Nuclear power generation can help reduce carbon dioxide emissions. But it can take a toll on water resources, as water is used for cooling, for uranium mining and for storing fuel rods.
Both water and energy are also needed for food production. At the same time, unsustainable agricultural methods drain resources or pollute the very sources of water they rely on. For instance, Central Asia's Aral Sea, once so large you could fit a hundred Singapores into it, has shrunk to 10 per cent of its original size as it has been tapped for irrigation in the last few decades. Closer to home, thousands of dead pigs have been fished out of the Huangpu River near Shanghai, casualties of a mystery porcine epidemic.
The onus is on the world's governments to achieve the goal of food, water and energy security - that is, maintaining people's access to these during major shocks to the system, such as droughts, heatwaves and so on.
Technologies that point to future solutions treat food, water and energy as linked components of a system. They aim to cut consumption or wastage of these resources, reducing dependence on them by adapting their processes and incorporating advancements.
Gulf nation Qatar relies on desalination for most of its water. But its huge natural gas and chemicals industry requires water for cooling and steam. So plants like Shell's gas-to-liquids plant, which converts natural gas into synthetic fuels and lubricants, recycle almost all of their water so that they don't further strain the nation's resources.

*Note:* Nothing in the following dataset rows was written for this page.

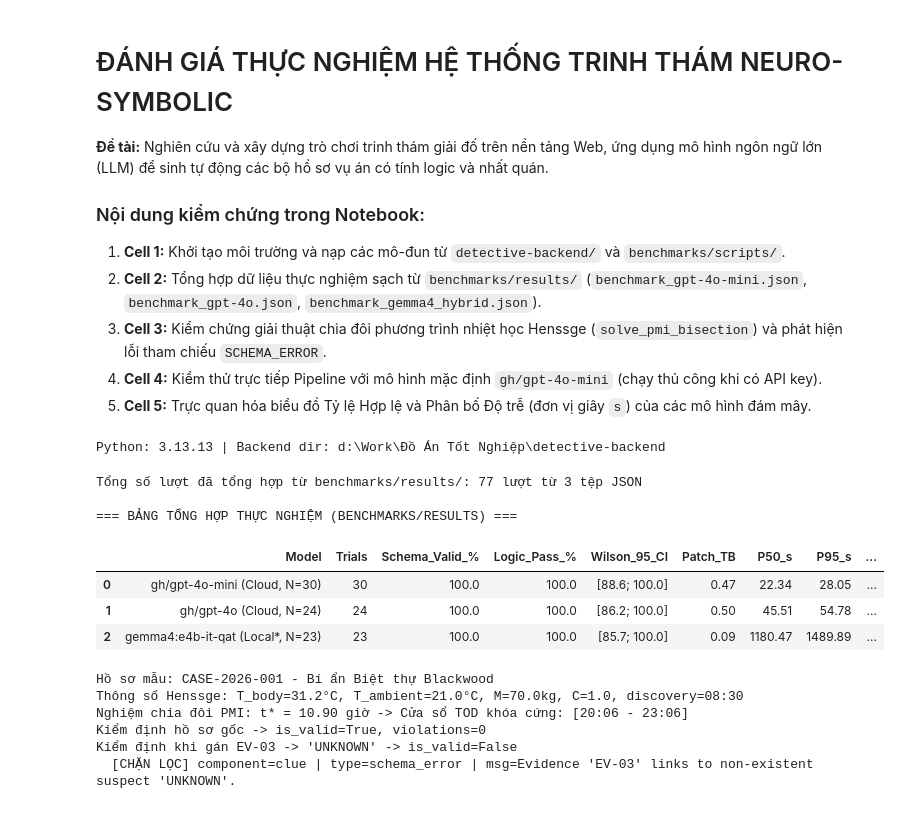
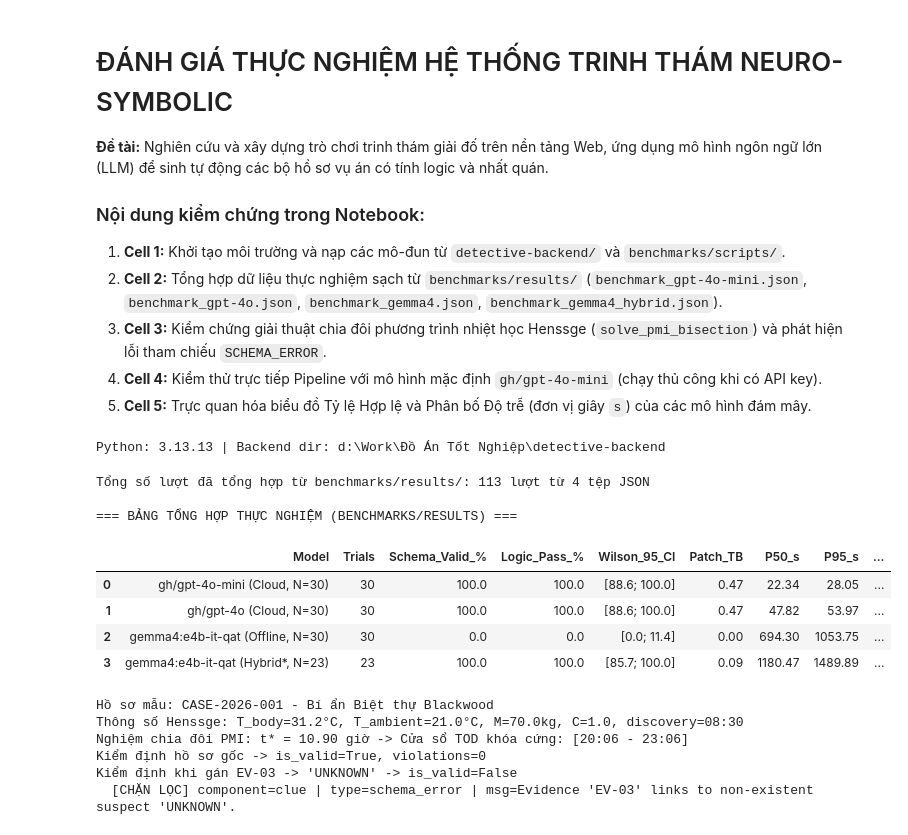
Before and after one commit to NNgocCongAnh/graduation-project, a Jupyter notebook: benchmark_evaluation.ipynb, the cells around one changed output. Cells and saved outputs as stored; diff of their text form; code cells hidden in the pictures.

```diff
--- a/benchmark_evaluation.ipynb
+++ b/benchmark_evaluation.ipynb
@@ -5,7 +5,7 @@
 
 ### Nội dung kiểm chứng trong Notebook:
 1. **Cell 1:** Khởi tạo môi trường và nạp các mô-đun từ `detective-backend/` và `benchmarks/scripts/`.
-2. **Cell 2:** Tổng hợp dữ liệu thực nghiệm sạch từ `benchmarks/results/` (`benchmark_gpt-4o-mini.json`, `benchmark_gpt-4o.json`, `benchmark_gemma4_hybrid.json`).
+2. **Cell 2:** Tổng hợp dữ liệu thực nghiệm sạch từ `benchmarks/results/` (`benchmark_gpt-4o-mini.json`, `benchmark_gpt-4o.json`, `benchmark_gemma4.json`, `benchmark_gemma4_hybrid.json`).
 3. **Cell 3:** Kiểm chứng giải thuật chia đôi phương trình nhiệt học Henssge (`solve_pmi_bisection`) và phát hiện lỗi tham chiếu `SCHEMA_ERROR`.
 4. **Cell 4:** Kiểm thử trực tiếp Pipeline với mô hình mặc định `gh/gpt-4o-mini` (chạy thủ công khi có API key).
 5. **Cell 5:** Trực quan hóa biểu đồ Tỷ lệ Hợp lệ và Phân bố Độ trễ (đơn vị giây `s`) của các mô hình đám mây.
@@ -54,50 +54,56 @@ def wilson_ci_95(k: int, n: int, z: float = 1.96):
     d = 1.0 + z * z / n
     center = (p + z * z / (2.0 * n)) / d
     half = z * math.sqrt(p * (1.0 - p) / n + z * z / (4.0 * n * n)) / d
-    return (round(100.0 * (center - half), 1), round(100.0 * min(1.0, center + half), 1))
+    return (round(100.0 * max(0.0, center - half), 1), round(100.0 * min(1.0, center + half), 1))
 
 datasets = [
-    ("gh/gpt-4o-mini (Cloud, N=30)", "benchmark_gpt-4o-mini.json"),
-    ("gh/gpt-4o (Cloud, N=24)", "benchmark_gpt-4o.json"),
-    ("gemma4:e4b-it-qat (Local*, N=23)", "benchmark_gemma4_hybrid.json"),
+    ("gh/gpt-4o-mini (Cloud, N=30)", "benchmark_gpt-4o-mini.json", True),
+    ("gh/gpt-4o (Cloud, N=30)", "benchmark_gpt-4o.json", True),
+    ("gemma4:e4b-it-qat (Offline, N=30)", "benchmark_gemma4.json", False),
+    ("gemma4:e4b-it-qat (Hybrid*, N=23)", "benchmark_gemma4_hybrid.json", True),
 ]
 
 summary_rows = []
 all_records = []
-for label, fname in datasets:
+for label, fname, allow_fb in datasets:
     fpath = os.path.join(RESULTS_DIR, fname)
     with open(fpath, "r", encoding="utf-8") as f:
         trials = json.load(f)
     all_records.extend(trials)
     n = len(trials)
     lat = [r["latency_sec"] for r in trials]
-    n_schema = sum(bool(r["json_valid"]) for r in trials)
-    n_logic = sum(bool(r["logic_valid"]) for r in trials)
+    if allow_fb:
+        n_schema = sum(bool(r["json_valid"]) for r in trials)
+        n_logic = sum(bool(r["logic_valid"]) for r in trials)
+    else:
+        n_schema = sum(bool(r["json_valid"]) and not bool(r.get("used_fallback_sample")) for r in trials)
+        n_logic = sum(bool(r["logic_valid"]) and not bool(r.get("used_fallback_sample")) for r in trials)
     ci_lo, ci_hi = wilson_ci_95(n_logic, n)
     summary_rows.append({
         "Model": label,
         "Trials": n,
         "Schema_Valid_%": round(100.0 * n_schema / n, 1),
         "Logic_Pass_%": round(100.0 * n_logic / n, 1),
         "Wilson_95_CI": f"[{ci_lo}; {ci_hi}]",
         "Patch_TB": round(sum(r.get("patch_retries", 0) for r in trials) / n, 2),
         "P50_s": round(float(np.percentile(lat, 50)), 2),
         "P95_s": round(float(np.percentile(lat, 95)), 2),
         "Crucial/Herring": f"{np.mean([r['crucial_clues_count'] for r in trials]):.1f} / {np.mean([r['red_herrings_count'] for r in trials]):.1f}",
     })
 
 df_summary = pd.DataFrame(summary_rows)
 print(f"Tổng số lượt đã tổng hợp từ benchmarks/results/: {len(all_records)} lượt từ {len(datasets)} tệp JSON\n")
 print("=== BẢNG TỔNG HỢP THỰC NGHIỆM (BENCHMARKS/RESULTS) ===")
 display(df_summary)
 # %% [output]
-Tổng số lượt đã tổng hợp từ benchmarks/results/: 77 lượt từ 3 tệp JSON
+Tổng số lượt đã tổng hợp từ benchmarks/results/: 113 lượt từ 4 tệp JSON
 
 === BẢNG TỔNG HỢP THỰC NGHIỆM (BENCHMARKS/RESULTS) ===
 |  | Model | Trials | Schema_Valid_% | Logic_Pass_% | Wilson_95_CI | Patch_TB | P50_s | P95_s | ... |
 | 0 | gh/gpt-4o-mini (Cloud, N=30) | 30 | 100.0 | 100.0 | [88.6; 100.0] | 0.47 | 22.34 | 28.05 | ... |
-| 1 | gh/gpt-4o (Cloud, N=24) | 24 | 100.0 | 100.0 | [86.2; 100.0] | 0.50 | 45.51 | 54.78 | ... |
-| 2 | gemma4:e4b-it-qat (Local*, N=23) | 23 | 100.0 | 100.0 | [85.7; 100.0] | 0.09 | 1180.47 | 1489.89 | ... |
+| 1 | gh/gpt-4o (Cloud, N=30) | 30 | 100.0 | 100.0 | [88.6; 100.0] | 0.47 | 47.82 | 53.97 | ... |
+| 2 | gemma4:e4b-it-qat (Offline, N=30) | 30 | 0.0 | 0.0 | [0.0; 11.4] | 0.00 | 694.30 | 1053.75 | ... |
+| 3 | gemma4:e4b-it-qat (Hybrid*, N=23) | 23 | 100.0 | 100.0 | [85.7; 100.0] | 0.09 | 1180.47 | 1489.89 | ... |
 # %%
 # Kiểm chứng Bộ giải chia đôi phương trình nhiệt học Henssge và Bộ kiểm định đồ thị hai phía
 sample_case = CaseGeneratorService.get_sample_case()
```
Also changed, not shown: parts of 1 cell of this notebook, 11 other files.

Shell does this at its other water-scarce sites, too. At its fuel refinery in Geelung, Australia, it has a plant on-site to treat and recycle water from both the refinery and the local community.
To counter the strain on resources in the production of food and water, by-products of some parts of the process are being harnessed too.
Sustainable Energy Association of Singapore chairman Edwin Khew pointed out that there are new ways to tap waste. "We can produce energy and compost from the waste generated by the processes that produce water, waste water and food," he said.
Another way countries can ensure water and food security is through international trade.
Water-scarce Singapore and Malaysia import grains and meats that take a lot of water to produce, while at the same time exporting non-agricultural manufactured goods, wrote water policy expert Jenny Kehl in a Yale Global commentary last month.
Even so, producing its own food is one prong of Singapore's food security strategy. It wants to grow 10 per cent of the leafy vegetables it consumes, up from about 7 per cent now. One of the most efficient ways of delivering food and water, and meeting other human needs is well-planned urban development, said Dr Balakrishnan.
Ms Ruth Cairnie, Royal Dutch Shell's executive vice-president of strategy and planning, highlighted Singapore's compact design and focus on resource efficiency as an example of good planning when she spoke at Singapore International Energy Week last year.
With three-quarters of the world's population set to live in cities by 2050, that could take some stress off food, water and energy supplies for Singapore and for the world's growing billions.